Mackenzie Phillips, Sarah Palin and ghost writers
The sordid tell-all by Mackenzie Phillips and Sarah Palin's upcoming memoir bring us to the issue of ghost writing. Palin has been upfront from the beginning about her collaboration with Lynn Vincent, but Phillips doesn't list any co-author. Ghosting has a long tradition among celebrities and athletes (and speechifying politicians of all parties), and author Gail Farrelly, a frequent contributor to Read Street, gives us her view:
When I read about celebrity memoirs, my thoughts turn to ghostwriters, since it's rare for celebrities to write their own books. The concept of ghostwriting has always intrigued me, because it's hard for me to understand the willingness to let your own words, the product of your brain and imagination, be published under someone else's name. On the positive side, though, if you love to write and are good at it, maybe ghostwriting is not a bad gig. You earn a living at what you like to do, make good contacts, and see your work in print.
Ghostwriter Sandford Dody (he died this year on July 4 at the age of 90) was the subject of a recent article Ghostwriter Struggled With Life in Shadows in the Wall Street Journal. Celebrities such as Bette Davis, Helen Hayes, and Robert Merrill were among his subjects.

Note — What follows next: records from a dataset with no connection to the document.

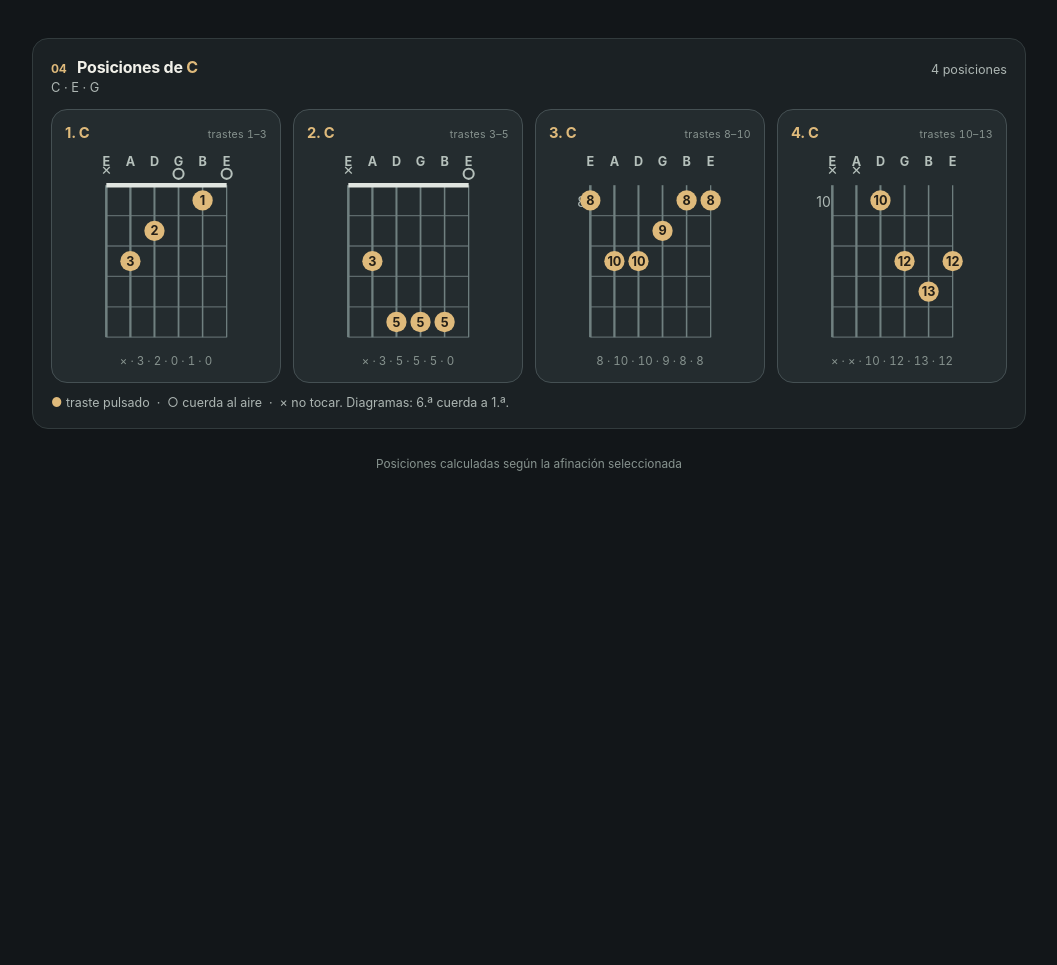
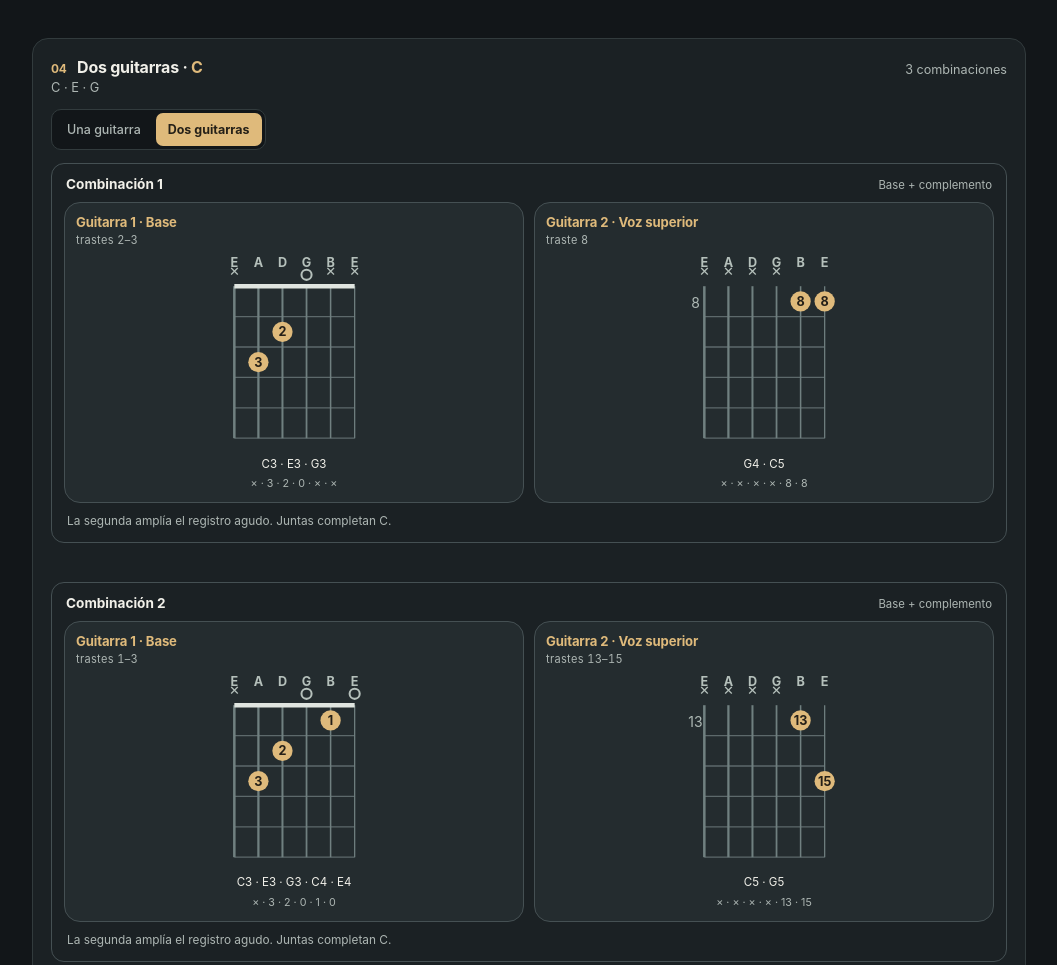
Before and after one commit to flinttgaverdale/acordes, a plain HTML site: page index.html in a window 1280 px wide. Shown: the part 731-1696 px from the top of the page, without its empty margins (111-1168 px from the left). Before the commit the page ends 1262 px from the top, so only its background shows below. Drawn offline with Linux system fonts and the light colour scheme.

Commit message:
Add compact two-guitar mode to chord diagram results

```diff
--- a/index.html
+++ b/index.html
@@ -204,6 +204,28 @@ footer{text-align:center;font-size:.74rem;color:var(--dim2);margin:28px 0 0}
 @media(max-width:760px){body{padding:17px 13px 45px}.main-grid{grid-template-columns:1fr}.shapes{grid-template-columns:repeat(2,minmax(0,1fr))}.tuning-panel{flex-wrap:wrap;align-items:start}.tuning-panel .sectionhead{margin:0}.tuning-right{width:100%;justify-content:space-between}.topline{display:none}#circle{min-height:0}#circle svg{max-width:315px}}
 @media(max-width:440px){.panel{padding:14px}.tuning-panel{gap:10px}.tuning-right{display:block}#preset{width:100%;margin-bottom:9px}#strings{justify-content:center}.stringnote{flex:1}.degree strong{font-size:1rem}.shape{padding:12px 5px}.shape .head{margin:0 4px 8px}.shape .pos{font-size:.59rem}.results-top{align-items:start}.wheelhint{font-size:.72rem}}
 
+/* Dos guitarras: propuestas en pareja, sin controles extra en la rueda. */
+.duo-switch{display:flex;gap:3px;padding:3px;background:var(--bg);border:1px solid var(--line);
+  border-radius:10px;width:max-content;max-width:100%;margin:0 0 13px}
+.duo-switch button{font:inherit;font-size:.78rem;font-weight:550;cursor:pointer;border:0;
+  border-radius:7px;background:transparent;color:var(--dim);padding:9px 12px}
+.duo-switch button.on{color:var(--accent-ink);background:var(--accent);font-weight:680}
+.duo-switch button:focus-visible{outline:2px solid var(--accent);outline-offset:2px}
+.duo-pairs{display:grid;gap:13px}
+.duo-pair{background:var(--surface);border:1px solid var(--line2);border-radius:13px;padding:12px}
+.duo-heading{display:flex;justify-content:space-between;align-items:baseline;gap:10px;margin:0 2px 10px}
+.duo-heading strong{color:var(--txt);font-size:.85rem}
+.duo-heading span{color:var(--dim);font-size:.71rem}
+.duo-grid{display:grid;grid-template-columns:repeat(2,minmax(0,1fr));gap:10px}
+.duo-grid .shape{min-width:0;padding:11px 7px}
+.duo-grid .shape .head{display:block;margin:0 4px 5px}
+.duo-grid .shape .cname{display:block;font-size:.82rem}
+.duo-grid .shape .pos{display:block;font-size:.69rem;white-space:normal;margin-top:3px;color:var(--dim)}
+.duo-grid .shape .meta{font-size:.72rem;color:var(--dim);text-align:center;line-height:1.5;overflow-wrap:anywhere}
+.duo-notes{font-size:.72rem;color:var(--txt);text-align:center;line-height:1.4;overflow-wrap:anywhere;margin-top:6px}
+.duo-frets{font-size:.67rem;color:var(--dim);text-align:center;line-height:1.4;overflow-wrap:anywhere;margin-top:4px}
+.duo-hint{font-size:.74rem;color:var(--dim);line-height:1.45;margin:10px 3px 0}
+@media(max-width:440px){.duo-pair{padding:9px}.duo-grid{gap:7px}.duo-grid .shape{padding:9px 4px}}
 /* Instrumentos: un solo círculo y motor armónico, resultados específicos */
 .instrument-tabs{display:flex;align-items:center;gap:5px;border-bottom:1px solid var(--line);margin:0 0 16px}
 .instrument-tabs button{font:inherit;font-size:.93rem;padding:12px 24px;margin-bottom:-1px;cursor:pointer;background:transparent;border:0;border-bottom:2px solid transparent;color:var(--dim);font-weight:600}
@@ -248,7 +270,12 @@ footer{text-align:center;font-size:.74rem;color:var(--dim2);margin:28px 0 0}
 </main>
 <section class="panel results-panel" id="results">
 <div class="results-top"><div><h2 class="sectionhead"><span class="num" id="resultIndex">04</span> <span id="resultKind">Posiciones de </span><span id="chosenChord">C</span></h2><div id="notesLine">C · E · G</div></div><div id="count">4 diagramas</div></div>
+<div class="duo-switch" id="duoSwitch" role="group" aria-label="Propuestas para una o dos guitarras">
+  <button type="button" id="soloView" aria-pressed="false">Una guitarra</button>
+  <button type="button" id="duoView" class="on" aria-pressed="true">Dos guitarras</button>
+</div>
 <div class="shapes" id="shapes" aria-live="polite"></div>
+<div class="duo-pairs" id="duoPairs" aria-live="polite" hidden></div>
 <p class="legend" id="legendGuitar"><b>●</b> traste pulsado &nbsp;·&nbsp; ○ cuerda al aire &nbsp;·&nbsp; × no tocar. Diagramas: 6.ª cuerda a 1.ª.</p>
 <p class="legend" id="legendPiano" hidden><b>●</b> notas del acorde resaltadas. Cada inversión muestra las notas de grave a aguda; la nota más grave aparece después de /.</p>
 </section>
@@ -724,5 +751,6 @@ if("serviceWorker" in navigator)window.addEventListener("load",()=>navigator.ser
 
 </script>
 <script src="./piano.js?v=6"></script>
+<script src="./guitar-duo.js?v=1"></script>
 </body>
 </html>
```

My favorite story in the article was the one about the book, First Person Plural, he ghosted for silent-screen star Dagmar Godowsky. The article quotes the opening sentences of her memoir: "It is my tragedy that the years have deprived me of my bad reputation. At one time my notoriety assured me of a marvelous evening. Now, Euclid would be fascinated to know, my circle has been squared." Terrific writing, no? Godowsky tried to convince the publisher that she had written the book herself. No dice. "They talked to her and realized she hadn't even read it," reports Granville McGee, Sandford Dody's partner.

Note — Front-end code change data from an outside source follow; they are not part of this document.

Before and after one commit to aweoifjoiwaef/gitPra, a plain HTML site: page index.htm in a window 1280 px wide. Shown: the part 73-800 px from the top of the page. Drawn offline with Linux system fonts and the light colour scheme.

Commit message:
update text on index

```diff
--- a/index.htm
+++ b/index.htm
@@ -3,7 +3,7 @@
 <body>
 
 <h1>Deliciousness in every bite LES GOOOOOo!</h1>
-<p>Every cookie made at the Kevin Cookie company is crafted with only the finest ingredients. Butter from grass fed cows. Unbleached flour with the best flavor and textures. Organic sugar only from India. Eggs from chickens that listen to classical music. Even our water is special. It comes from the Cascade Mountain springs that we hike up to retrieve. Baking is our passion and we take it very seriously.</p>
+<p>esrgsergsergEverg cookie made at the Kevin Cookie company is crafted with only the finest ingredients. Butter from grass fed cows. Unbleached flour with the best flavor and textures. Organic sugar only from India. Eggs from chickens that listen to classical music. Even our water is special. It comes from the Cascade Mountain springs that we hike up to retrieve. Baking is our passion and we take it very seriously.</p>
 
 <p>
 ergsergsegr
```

In 1980 Dody published his own memoir, Giving Up the Ghost. Love the title. At that point (he somewhat softened his stance later), he was disgusted with celebrities and wrote, "The most suitable way to view stars is from a long way off.'' But in the 29 years since that comment was published, celebrities seem to be getting closer and closer. Right in our faces blabbing about their lives seems to be just where they want to be. Good grief! If they won't go away, couldn't they at least step back a little?
Although it seemed Dody didn't particularly like his ghostwriting job, one online commenter (Peter Parrott) to the Wall Street Journal article reported that his own dad, sportswriter and baseball executive Harold Parrott, a ghostwriter of many baseball books, was very proud of his work and "never seemed to think it diminished him." Interesting. But then Parrott also had (as his son describes) a very successful executive career with the Brooklyn and Los Angeles Dodgers. In contrast, Sandford Dody was never a big success at the show business career he had once sought.
I wouldn't do well as a ghostwriter. No matter what the pay, I'd still be annoyed that the work wasn't acknowledged as mine. In addition, I'd be concerned that what I was writing wasn't true. I'm a compulsive fact checker; instead of getting on with the writing, I'd be out in the field checking and double checking. That wouldn't go over well with publishers these days!